▶ _Work to be completed_
Copy each line below that has "torch".

▬▬▬▬▬▬

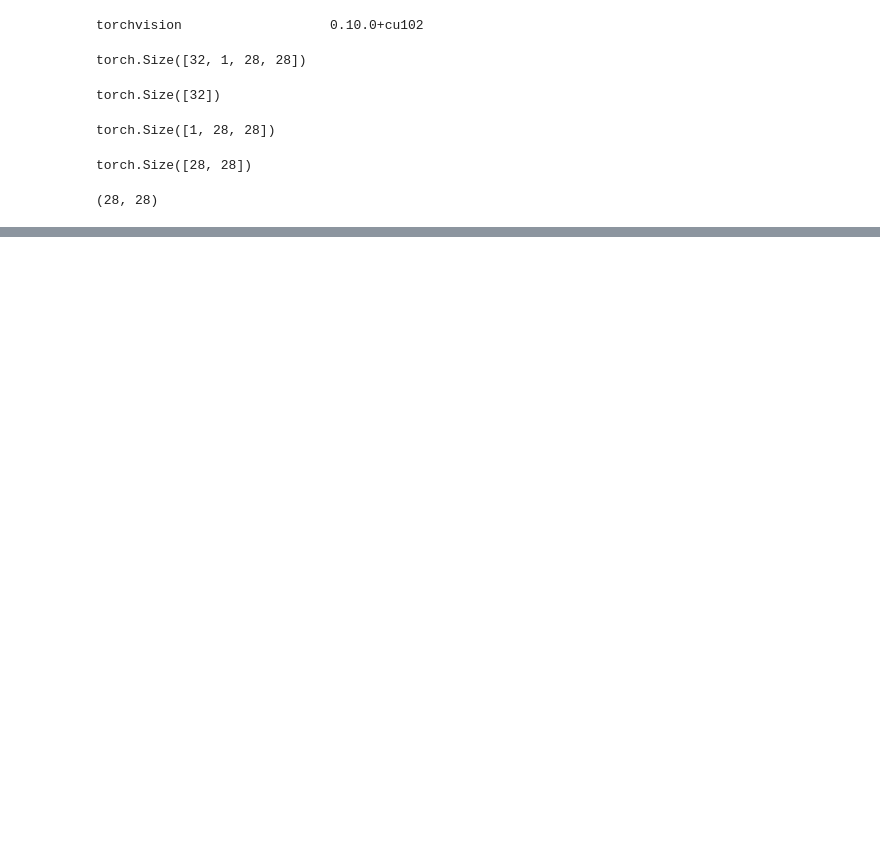
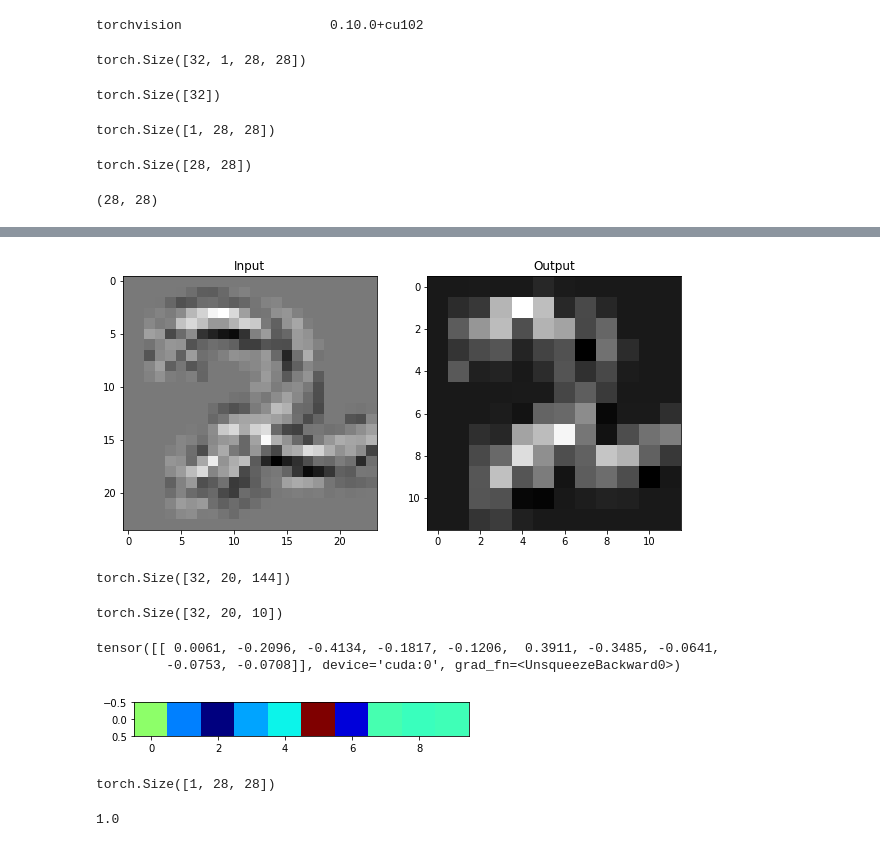
Before and after one commit to davetpj/archive, a Jupyter notebook: torch/pytorch.ipynb, the cells around one changed output, grey strips where cells are left out. Drawn from its saved outputs; the diff is of its cells as text; code cells hidden in the pictures; blank space fills up the shorter version.

```diff
--- a/torch/pytorch.ipynb
+++ b/torch/pytorch.ipynb
@@ -235,0 +392,43 @@ plt.show
+# %%
+plt.figure(figsize=(10, 15))
+plt.subplot(121)
+plt.title('Input')
+plt.imshow(output[0, 0, :, :], 'gray')
+plt.subplot(122)
+plt.title('Output')
+plt.imshow(pool_arr[0, 0, :, :], 'gray')
+plt.show()
+# %% [output]
+[figure, added]
+# %%
+flatten = pool.view(32, -1, 12 * 12)
+flatten.shape
+# %% [output]
+torch.Size([32, 20, 144])
+# %%
+lin = nn.Linear(144, 10).to(device)(flatten)
+lin.shape
+# %% [output]
+torch.Size([32, 20, 10])
+# %%
+final = lin[0, 0, :].unsqueeze(0)
+final
+# %% [output]
+tensor([[ 0.0061, -0.2096, -0.4134, -0.1817, -0.1206,  0.3911, -0.3485, -0.0641,
+         -0.0753, -0.0708]], device='cuda:0', grad_fn=<UnsqueezeBackward0>)
+# %%
+plt.imshow(final.cpu().detach().numpy(), 'jet')
+plt.show()
+# %% [output]
+[figure, added]
+# %%
+images[0].shape
+# %% [output]
+torch.Size([1, 28, 28])
+# %%
+with torch.no_grad():
+    softmax = F.softmax(lin, dim=-1)
+softmax[0, 0, :]
+np.sum(softmax[0, 0, :].cpu().numpy())
+# %% [output]
+1.0
```
Also changed, not shown: parts of 58 cells of this notebook.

▬▬▬▬▬▬

▶ _Task answer_
Before and after one commit to davetpj/archive, a Jupyter notebook: torch/pytorch.ipynb, the cells around one changed output, grey strips where cells are left out. Drawn from its saved outputs; the diff is of its cells as text; code cells hidden in the pictures; blank space fills up the shorter version.
--- a/torch/pytorch.ipynb
+++ b/torch/pytorch.ipynb
+torch.Size([32, 20, 144])
+torch.Size([32, 20, 10])
+torch.Size([1, 28, 28])
+with torch.no_grad():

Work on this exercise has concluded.